Your answer should be an exact copy of all the entries, free of pictures.

──────────

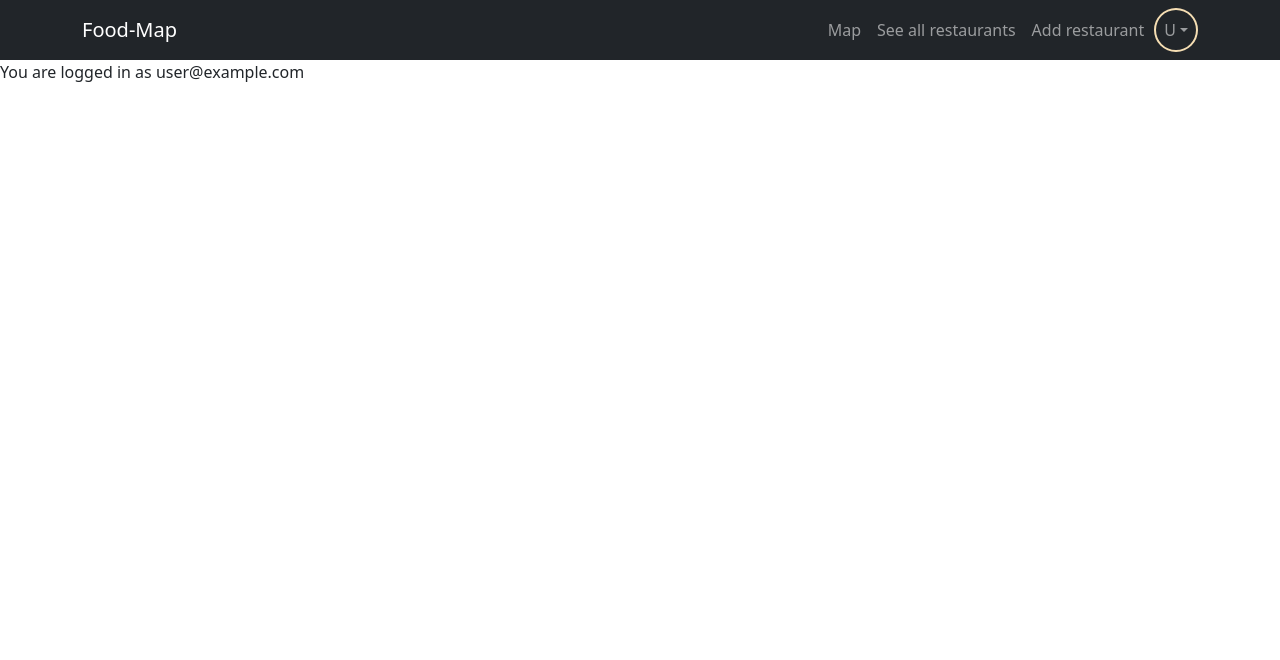
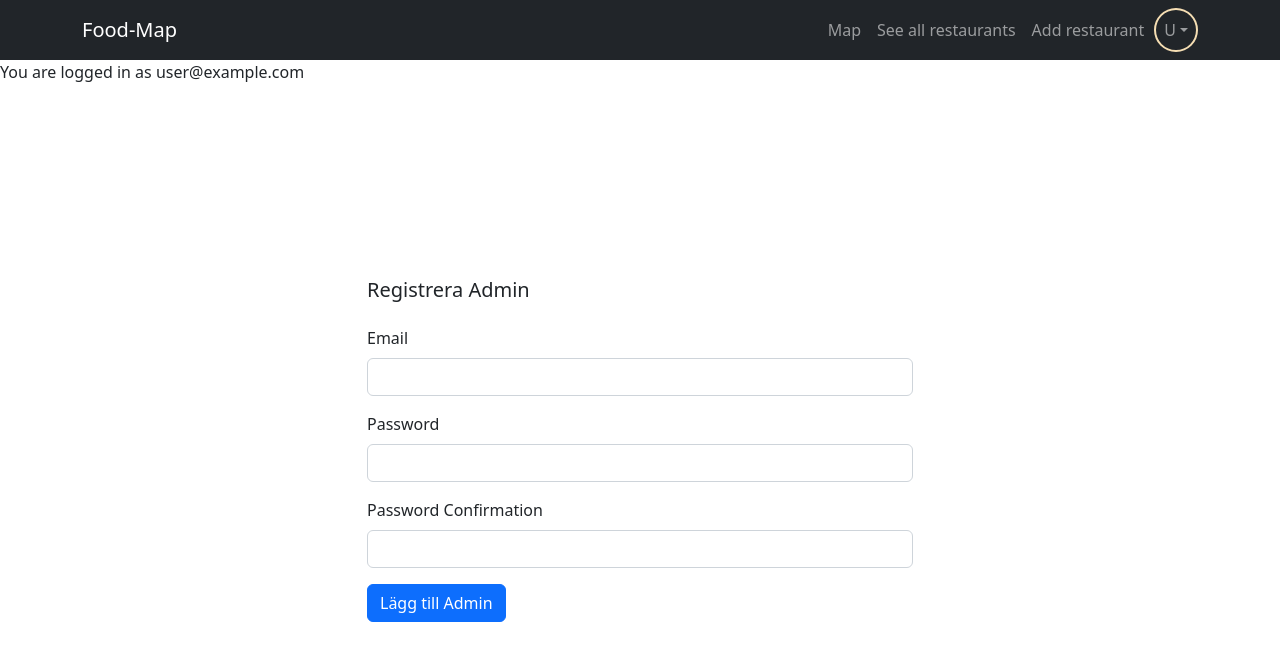
Before and after one commit to 50773sa/Food-Map, a React (Vite) app: page /admin in a window 1280 px wide. Shown: the top 660 px of the page. Built offline with nearby package versions, Linux system fonts and the light colour scheme; no server answers; sample sign-in values are in the browser's storage.

Commit message:
Can now add admins from admin page

```diff
--- /dev/null
+++ b/src/components/AddAdmin.jsx
@@ -0,0 +1,61 @@
+import { useRef, useState} from 'react'
+import { Form, Button, Alert } from 'react-bootstrap'
+import { useAuthContext } from '../contexts/AuthContext'
+
+const AddAdmin = () => {
+
+    const emailRef = useRef()
+    const passwordRef = useRef()
+    const passwordConfirmRef = useRef()
+    const [error, setError] = useState(null)
+    const [loading, setLoading] = useState(false)
+    const { signup } = useAuthContext()
+
+    const handleSubmit = async (e) => {
+		e.preventDefault()
+
+        if (passwordRef.current.value !== passwordConfirmRef.current.value) {
+			return setError("Passwords does not match")
+        }
+
+        setError(null);
+
+        try {
+			setLoading(true)
+			await signup(emailRef.current.value, passwordRef.current.value)
+
+        } catch (err) {
+			setError(err.message)
+			setLoading(false)
+		}
+    }
+
+    return (
+        <div className="signup-wrapper">
+            <h5 className='mb-4'>Registrera Admin</h5>
+
+            {error && (<Alert variant='danger'>{error}</Alert>)}
+
+            <Form onSubmit={handleSubmit}>
+                <Form.Group>
+                    <Form.Label>Email</Form.Label>
+                    <Form.Control type="email" ref={emailRef} required />
+                </Form.Group>
+
+                <Form.Group className='my-3'>
+                    <Form.Label>Password</Form.Label>
+                    <Form.Control type="password" ref={passwordRef} required />
+                </Form.Group>
+
+                <Form.Group id="password-confirm" className="mb-3">
+                    <Form.Label>Password Confirmation</Form.Label>
+                    <Form.Control type="password" ref={passwordConfirmRef} required />
+                </Form.Group>
+
+                <Button className="text-center" disabled={loading} type="submit">Lägg till Admin</Button>
+            </Form>
+        </div>
+    )
+}
+
+export default AddAdmin
--- a/src/contexts/AuthContext.jsx
+++ b/src/contexts/AuthContext.jsx
@@ -1,6 +1,6 @@
 import { createContext, useContext, useState, useEffect} from 'react'
 import { auth } from '../firebase'
-import { onAuthStateChanged, signInWithEmailAndPassword, signOut } from 'firebase/auth'
+import { onAuthStateChanged, createUserWithEmailAndPassword, signInWithEmailAndPassword, signOut } from 'firebase/auth'
 import { Container } from 'react-bootstrap'
 import foodLoader from '../assets/Images/food-loader.gif'
 
@@ -13,6 +13,10 @@ const useAuthContext = () => {
 const AuthContextProvider = ({ children }) => {
     const [currentUser, setCurrentUser] = useState(null)
 	const [loading, setLoading] = useState(true)
+
+    const signup = (email, password) => {
+		return createUserWithEmailAndPassword(auth, email, password)
+	}
 
     const login = (email, password) => {
 		return signInWithEmailAndPassword(auth, email, password)
@@ -31,6 +35,7 @@ const AuthContextProvider = ({ children }) => {
 
     const contextValues = {
 		currentUser,
+        signup,
         login,
         logout,
 	}
--- a/src/pages/AdminPage.jsx
+++ b/src/pages/AdminPage.jsx
@@ -1,4 +1,6 @@
 import { useAuthContext } from '../contexts/AuthContext'
+import { Container, Row, Col } from 'react-bootstrap'
+import AddAdmin from '../components/AddAdmin'
 
 const AdminPage = () => {
     const { currentUser } = useAuthContext()
@@ -8,6 +10,14 @@ const AdminPage = () => {
                 <div>
                     <p>You are logged in as {currentUser.email}</p>
                 </div>
+
+                <Container className='d-flex flex-column justify-content-center flex-grow-1'>
+                    <Row>
+                        <Col md={6} className='m-auto'>
+                            <AddAdmin />
+                        </Col>
+                    </Row>
+                </Container>
             </>
         )
 }
```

──────────

- **WRITTEN RESPONSE**:
Before and after one commit to 50773sa/Food-Map, a React (Vite) app: page /admin in a window 1280 px wide. Shown: the top 660 px of the page. Built offline with nearby package versions, Linux system fonts and the light colour scheme; no server answers; sample sign-in values are in the browser's storage.

Commit message:
Can now add admins from admin page

```diff
--- /dev/null
+++ b/src/components/AddAdmin.jsx
@@ -0,0 +1,61 @@
+import { useRef, useState} from 'react'
+import { Form, Button, Alert } from 'react-bootstrap'
+import { useAuthContext } from '../contexts/AuthContext'
+
+const AddAdmin = () => {
+
+    const emailRef = useRef()
+    const passwordRef = useRef()
+    const passwordConfirmRef = useRef()
+    const [error, setError] = useState(null)
+    const [loading, setLoading] = useState(false)
+    const { signup } = useAuthContext()
+
+    const handleSubmit = async (e) => {
+		e.preventDefault()
+
+        if (passwordRef.current.value !== passwordConfirmRef.current.value) {
+			return setError("Passwords does not match")
+        }
+
+        setError(null);
+
+        try {
+			setLoading(true)
+			await signup(emailRef.current.value, passwordRef.current.value)
+
+        } catch (err) {
+			setError(err.message)
+			setLoading(false)
+		}
+    }
+
+    return (
+        <div className="signup-wrapper">
+            <h5 className='mb-4'>Registrera Admin</h5>
+
+            {error && (<Alert variant='danger'>{error}</Alert>)}
+
+            <Form onSubmit={handleSubmit}>
+                <Form.Group>
+                    <Form.Label>Email</Form.Label>
+                    <Form.Control type="email" ref={emailRef} required />
+                </Form.Group>
+
+                <Form.Group className='my-3'>
+                    <Form.Label>Password</Form.Label>
+                    <Form.Control type="password" ref={passwordRef} required />
+                </Form.Group>
+
+                <Form.Group id="password-confirm" className="mb-3">
+                    <Form.Label>Password Confirmation</Form.Label>
+                    <Form.Control type="password" ref={passwordConfirmRef} required />
+                </Form.Group>
+
+                <Button className="text-center" disabled={loading} type="submit">Lägg till Admin</Button>
+            </Form>
+        </div>
+    )
+}
+
+export default AddAdmin
--- a/src/contexts/AuthContext.jsx
+++ b/src/contexts/AuthContext.jsx
@@ -1,6 +1,6 @@
 import { createContext, useContext, useState, useEffect} from 'react'
 import { auth } from '../firebase'
-import { onAuthStateChanged, signInWithEmailAndPassword, signOut } from 'firebase/auth'
+import { onAuthStateChanged, createUserWithEmailAndPassword, signInWithEmailAndPassword, signOut } from 'firebase/auth'
 import { Container } from 'react-bootstrap'
 import foodLoader from '../assets/Images/food-loader.gif'
 
@@ -13,6 +13,10 @@ const useAuthContext = () => {
 const AuthContextProvider = ({ children }) => {
     const [currentUser, setCurrentUser] = useState(null)
 	const [loading, setLoading] = useState(true)
+
+    const signup = (email, password) => {
+		return createUserWithEmailAndPassword(auth, email, password)
+	}
 
     const login = (email, password) => {
 		return signInWithEmailAndPassword(auth, email, password)
@@ -31,6 +35,7 @@ const AuthContextProvider = ({ children }) => {
 
     const contextValues = {
 		currentUser,
+        signup,
         login,
         logout,
 	}
--- a/src/pages/AdminPage.jsx
+++ b/src/pages/AdminPage.jsx
@@ -1,4 +1,6 @@
 import { useAuthContext } from '../contexts/AuthContext'
+import { Container, Row, Col } from 'react-bootstrap'
+import AddAdmin from '../components/AddAdmin'
 
 const AdminPage = () => {
     const { currentUser } = useAuthContext()
@@ -8,6 +10,14 @@ const AdminPage = () => {
                 <div>
                     <p>You are logged in as {currentUser.email}</p>
                 </div>
+
+                <Container className='d-flex flex-column justify-content-center flex-grow-1'>
+                    <Row>
+                        <Col md={6} className='m-auto'>
+                            <AddAdmin />
+                        </Col>
+                    </Row>
+                </Container>
             </>
         )
 }
```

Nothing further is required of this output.